Now that President Obama has named U.S. Solicitor General Elena Kagan as his nominee to replace Justice John Paul Stevens at the Supreme Court, one question must be answered: What will Republicans do?
One of the most disappointing things during the nomination of Sonia Sotomayor was those nine Republican senators who voted for her confirmation: Lamar Alexander (R.-Tenn.), Christopher Bond (R.-Mo.), Susan Collins (R.-Maine), Judd Gregg (R.-N.H.), Richard Lugar (R.-Ind.), Mel Martinez (R.-Fla.), Olympia Snowe (R.-Maine), George Voinovich (R.-Ohio), and Lindsey Graham (R-S.C.).
Though we hold every senator—Republican or Democrat—to the same standard, in recent years the GOP has taken the lead to stand against judicial activism and for the Constitution. The GOP platform calls for the President to nominate judges who will “respect the Constitution.” In a section titled, “Appointing Constitutionalist Judges for the Nation’s Courts,” the platform states:
“Judicial activism is a grave threat to the rule of law because unaccountable federal judges are usurping democracy, ignoring the Constitution and its separation of powers, and imposing their personal opinions upon the public. … Republicans will insist on the appointment of constitutionalist judges, men and women who will not distort our founding documents to deny the people’s right to self-government, sanction federal powers that violate our liberties, or inject foreign law into American jurisprudence.”
“We oppose stealth nominations to the federal bench, and especially to the Supreme Court, whose lack of a clear and distinguished record leaves doubt about their respect for the Constitution or their intellectual fortitude. Nominees must have a record of fidelity to the U.S. Constitution and the rule of law.”
Sen. Jeff Sessions (R.-Ala.) has been perhaps the finest proponent of that philosophy in the Senate and a great hero for those who love and respect the Constitution.
Based on the Republican platform then, no Republican senator should have voted for Sonia Sotomayor last year. Though Justice Sotomayor said all the right things at the hearings, there can be no doubt that her record left doubts about her “fidelity to the Constitution.” Remember the “wise Latina comments” and her belief that “policy is made at the appellate level?”
Nevertheless, several Republican senators chose to ignore the constitutional standard and their duty to “advise and consent,” to continue to hide behind the tired old saying that “elections have consequences.”
Most disappointing of all was Sen. Graham, the only Republican on the Senate Judiciary Committee who voted for Sotomayor, who used the “elections have consequences” line to try to explain his illogical reasons for supporting her. Here is just a taste of Sen. Graham at the hearings:
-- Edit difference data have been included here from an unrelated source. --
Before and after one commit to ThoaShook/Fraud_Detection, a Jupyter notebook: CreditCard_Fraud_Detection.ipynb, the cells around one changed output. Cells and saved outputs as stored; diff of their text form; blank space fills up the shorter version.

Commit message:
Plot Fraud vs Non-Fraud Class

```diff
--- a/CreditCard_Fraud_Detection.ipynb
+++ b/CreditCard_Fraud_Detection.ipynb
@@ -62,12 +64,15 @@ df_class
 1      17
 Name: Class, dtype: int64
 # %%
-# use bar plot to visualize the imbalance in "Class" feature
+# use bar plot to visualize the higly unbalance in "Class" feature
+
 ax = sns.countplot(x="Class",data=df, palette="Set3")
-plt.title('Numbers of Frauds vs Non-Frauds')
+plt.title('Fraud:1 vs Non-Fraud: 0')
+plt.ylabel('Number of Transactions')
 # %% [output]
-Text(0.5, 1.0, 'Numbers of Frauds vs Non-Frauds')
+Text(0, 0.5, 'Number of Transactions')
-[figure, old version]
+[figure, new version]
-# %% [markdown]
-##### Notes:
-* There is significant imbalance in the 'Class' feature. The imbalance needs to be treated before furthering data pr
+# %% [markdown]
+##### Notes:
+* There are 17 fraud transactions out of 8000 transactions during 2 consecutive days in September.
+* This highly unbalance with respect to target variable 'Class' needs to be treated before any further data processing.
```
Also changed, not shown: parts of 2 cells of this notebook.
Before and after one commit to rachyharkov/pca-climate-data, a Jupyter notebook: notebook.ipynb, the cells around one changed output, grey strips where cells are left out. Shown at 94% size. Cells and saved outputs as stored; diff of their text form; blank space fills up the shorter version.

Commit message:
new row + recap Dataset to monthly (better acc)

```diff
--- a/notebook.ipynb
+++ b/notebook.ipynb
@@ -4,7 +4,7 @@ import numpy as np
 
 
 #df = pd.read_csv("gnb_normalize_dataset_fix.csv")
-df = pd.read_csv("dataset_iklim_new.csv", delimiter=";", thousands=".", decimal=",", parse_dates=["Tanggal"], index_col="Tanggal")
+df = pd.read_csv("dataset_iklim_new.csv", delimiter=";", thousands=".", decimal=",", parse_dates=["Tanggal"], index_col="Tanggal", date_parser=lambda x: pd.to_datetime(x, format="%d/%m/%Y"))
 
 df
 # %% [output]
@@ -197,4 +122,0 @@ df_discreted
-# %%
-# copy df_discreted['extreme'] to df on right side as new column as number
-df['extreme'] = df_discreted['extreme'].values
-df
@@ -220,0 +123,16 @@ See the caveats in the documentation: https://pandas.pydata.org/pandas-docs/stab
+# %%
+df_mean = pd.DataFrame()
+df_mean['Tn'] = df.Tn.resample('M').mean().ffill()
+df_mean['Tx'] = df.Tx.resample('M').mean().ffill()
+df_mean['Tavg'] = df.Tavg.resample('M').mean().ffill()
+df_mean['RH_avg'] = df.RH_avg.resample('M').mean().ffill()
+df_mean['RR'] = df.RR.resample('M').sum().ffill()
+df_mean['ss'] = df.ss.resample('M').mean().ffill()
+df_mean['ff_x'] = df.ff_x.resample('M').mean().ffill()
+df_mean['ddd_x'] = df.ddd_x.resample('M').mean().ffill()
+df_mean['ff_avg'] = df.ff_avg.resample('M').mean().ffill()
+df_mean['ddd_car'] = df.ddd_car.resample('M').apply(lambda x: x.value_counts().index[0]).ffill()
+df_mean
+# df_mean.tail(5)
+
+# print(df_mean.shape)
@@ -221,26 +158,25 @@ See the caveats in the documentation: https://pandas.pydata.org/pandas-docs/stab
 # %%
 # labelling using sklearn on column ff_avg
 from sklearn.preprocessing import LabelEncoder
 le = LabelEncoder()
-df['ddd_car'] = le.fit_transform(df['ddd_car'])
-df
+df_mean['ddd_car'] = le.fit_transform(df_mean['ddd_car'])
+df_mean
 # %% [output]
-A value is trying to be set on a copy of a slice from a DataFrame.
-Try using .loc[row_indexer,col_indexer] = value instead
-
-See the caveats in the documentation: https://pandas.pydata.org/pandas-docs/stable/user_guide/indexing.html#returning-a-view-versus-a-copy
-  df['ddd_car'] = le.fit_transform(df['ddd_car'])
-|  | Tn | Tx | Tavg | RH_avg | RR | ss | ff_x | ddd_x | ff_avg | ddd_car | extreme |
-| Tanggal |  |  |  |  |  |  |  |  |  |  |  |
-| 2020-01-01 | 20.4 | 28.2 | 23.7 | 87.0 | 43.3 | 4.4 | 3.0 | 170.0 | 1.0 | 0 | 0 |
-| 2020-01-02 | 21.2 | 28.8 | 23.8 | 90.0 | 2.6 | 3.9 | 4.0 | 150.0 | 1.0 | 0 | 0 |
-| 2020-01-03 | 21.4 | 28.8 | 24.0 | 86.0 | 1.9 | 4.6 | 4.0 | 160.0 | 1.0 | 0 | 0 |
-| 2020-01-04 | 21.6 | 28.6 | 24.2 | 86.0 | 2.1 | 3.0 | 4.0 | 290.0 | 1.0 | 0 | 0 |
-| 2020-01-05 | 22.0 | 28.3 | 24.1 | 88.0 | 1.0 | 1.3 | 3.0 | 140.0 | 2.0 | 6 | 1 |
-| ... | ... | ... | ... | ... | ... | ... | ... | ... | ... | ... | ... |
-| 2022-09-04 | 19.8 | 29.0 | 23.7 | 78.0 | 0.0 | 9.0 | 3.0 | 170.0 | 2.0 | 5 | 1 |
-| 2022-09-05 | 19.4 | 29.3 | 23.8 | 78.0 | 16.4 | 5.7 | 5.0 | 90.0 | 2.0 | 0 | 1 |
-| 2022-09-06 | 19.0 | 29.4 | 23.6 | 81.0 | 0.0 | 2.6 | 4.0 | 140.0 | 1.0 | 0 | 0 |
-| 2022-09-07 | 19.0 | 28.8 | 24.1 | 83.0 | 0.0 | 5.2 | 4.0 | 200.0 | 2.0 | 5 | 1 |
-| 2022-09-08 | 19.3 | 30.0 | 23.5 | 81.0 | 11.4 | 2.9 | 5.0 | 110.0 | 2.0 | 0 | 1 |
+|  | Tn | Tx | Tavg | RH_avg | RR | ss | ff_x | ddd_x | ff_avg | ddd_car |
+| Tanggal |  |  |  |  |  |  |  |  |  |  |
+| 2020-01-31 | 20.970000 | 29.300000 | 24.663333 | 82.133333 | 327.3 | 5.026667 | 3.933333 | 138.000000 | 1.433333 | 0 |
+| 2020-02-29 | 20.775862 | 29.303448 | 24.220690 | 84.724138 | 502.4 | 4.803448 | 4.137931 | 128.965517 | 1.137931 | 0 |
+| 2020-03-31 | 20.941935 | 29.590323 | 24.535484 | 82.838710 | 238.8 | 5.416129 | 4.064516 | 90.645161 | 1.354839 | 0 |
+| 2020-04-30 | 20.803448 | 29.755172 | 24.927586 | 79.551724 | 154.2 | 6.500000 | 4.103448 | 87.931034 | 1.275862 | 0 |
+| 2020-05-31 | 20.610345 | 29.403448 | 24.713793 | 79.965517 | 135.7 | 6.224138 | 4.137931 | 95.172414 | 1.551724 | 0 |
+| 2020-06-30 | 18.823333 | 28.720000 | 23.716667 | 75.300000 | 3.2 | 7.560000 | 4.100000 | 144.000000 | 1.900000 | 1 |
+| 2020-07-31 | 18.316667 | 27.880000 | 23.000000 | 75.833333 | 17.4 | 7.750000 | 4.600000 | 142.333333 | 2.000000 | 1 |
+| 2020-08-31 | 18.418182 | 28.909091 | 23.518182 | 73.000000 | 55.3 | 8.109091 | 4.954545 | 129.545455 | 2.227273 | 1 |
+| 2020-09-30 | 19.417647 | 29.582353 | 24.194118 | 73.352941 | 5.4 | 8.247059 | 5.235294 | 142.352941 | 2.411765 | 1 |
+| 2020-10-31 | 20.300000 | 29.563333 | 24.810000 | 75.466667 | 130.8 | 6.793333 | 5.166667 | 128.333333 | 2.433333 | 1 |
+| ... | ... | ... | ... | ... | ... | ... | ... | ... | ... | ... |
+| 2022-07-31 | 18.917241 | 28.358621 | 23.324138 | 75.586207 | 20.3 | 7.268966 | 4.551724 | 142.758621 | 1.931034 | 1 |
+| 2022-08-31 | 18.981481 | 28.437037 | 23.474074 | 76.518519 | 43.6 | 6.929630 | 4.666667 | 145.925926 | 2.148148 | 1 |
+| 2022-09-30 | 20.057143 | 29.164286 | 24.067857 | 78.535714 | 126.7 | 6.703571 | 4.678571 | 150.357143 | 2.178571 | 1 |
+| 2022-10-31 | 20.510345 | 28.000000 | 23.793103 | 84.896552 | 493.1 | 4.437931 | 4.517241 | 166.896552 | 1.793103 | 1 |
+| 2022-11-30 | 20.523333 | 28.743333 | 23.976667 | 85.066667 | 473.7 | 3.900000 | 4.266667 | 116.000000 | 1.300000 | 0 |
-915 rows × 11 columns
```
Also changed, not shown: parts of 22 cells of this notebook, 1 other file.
“Your organization advocated taxpayer-funded abortion and said in a brief that to deny a poor black woman Medicaid funding for an abortion was equivalent to the Dred Scott case. Now, that’s a pretty extreme thing to say. …
“Your organization argued for the repeal of the death penalty because it was unfairly applied and discriminatory against minorities. …
“Your organization argued for quotas when it came to hiring. I just want my colleagues to understand that there can be no more liberal group, in my opinion, than the Puerto Rican Defense Legal Fund [sic] when it came to advocacy. …
“My point is, I’m not going to hold it against you.”
And he continued saying things like: “This is mostly about liberal and conservative politics more than it is anything else,” and, “Now, unless you have a complete meltdown, you’re going to get confirmed.”
There is no use for this type of rhetoric in evaluating a candidate for the Supreme Court. It is true that the President plays a major role on the nomination process, but so do senators. If elections have consequences, the people who voted for Republican senators want them to stand by their principles and fight for their beliefs.
The nomination of Elena Kagan presents a new opportunity for meaningful debate. Of the nine senators who voted for Sotomayor, four of them also voted for Kagan as solicitor general (Collins, Gregg, Lugar and Snowe). I hope this time they explore her record in light of their own party’s platform. If they do so, I believe the outcome might be different.
Sen. Graham actually did not vote on Kagan’s nomination for Solicitor General. So to rectify this, I guess, he released a statement this time saying he has been “generally pleased with her job performance as Solicitor General.”
Well, here we go again.